The fate of the 30-year mortgage has been questioned in recent years, but an article in Bloomberg takes a look back at how the product saved the housing market.
Before the 30-year emerged, banks mostly gave balloon loans with terms of just three to five years. However, after the stock-market crash of 1929, investors stopped buying mortgage bonds, the article says.
In order to get the economy to start flowing again, former president Franklin D. Roosevelt pushed for a national mortgage market.
Mortgage amortization, as such a plan was called, eradicated the need for refinancing, which made the balloon mortgages so precarious. A long period made the mortgages independent of short-term fluctuations in the economy.

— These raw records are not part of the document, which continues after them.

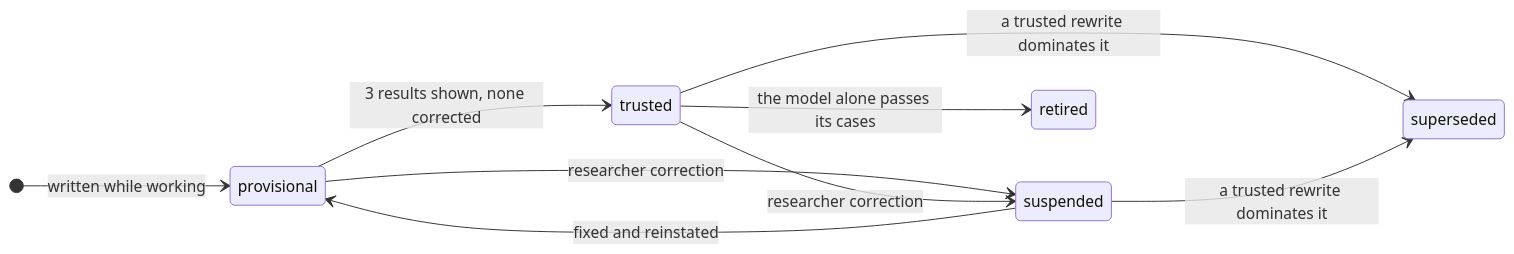
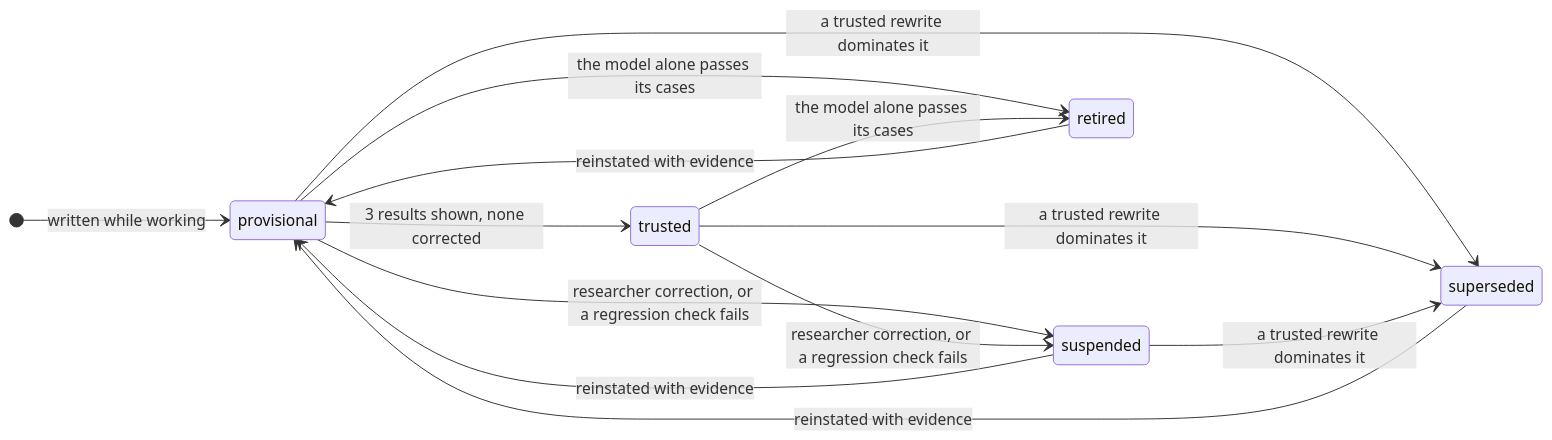
The diagram in README.md (Gennappio/WhiteSnake), drawn with Mermaid before and after one commit. The commit also changed other lines of this file and 37 other files, not shown here.

````diff
--- a/README.md
+++ b/README.md
@@ -75,12 +75,16 @@
 ```mermaid
 stateDiagram-v2
     direction LR
     [*] --> provisional: written while working
     provisional --> trusted: 3 results shown, none corrected
-    provisional --> suspended: researcher correction
-    trusted --> suspended: researcher correction
-    suspended --> provisional: fixed and reinstated
+    provisional --> suspended: researcher correction, or a regression check fails
+    trusted --> suspended: researcher correction, or a regression check fails
+    suspended --> provisional: reinstated with evidence
+    provisional --> superseded: a trusted rewrite dominates it
     trusted --> superseded: a trusted rewrite dominates it
     suspended --> superseded: a trusted rewrite dominates it
+    provisional --> retired: the model alone passes its cases
     trusted --> retired: the model alone passes its cases
+    superseded --> provisional: reinstated with evidence
+    retired --> provisional: reinstated with evidence
 ```
````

Borrowers wouldn’t have to weather both unemployment and refinancing at the same time.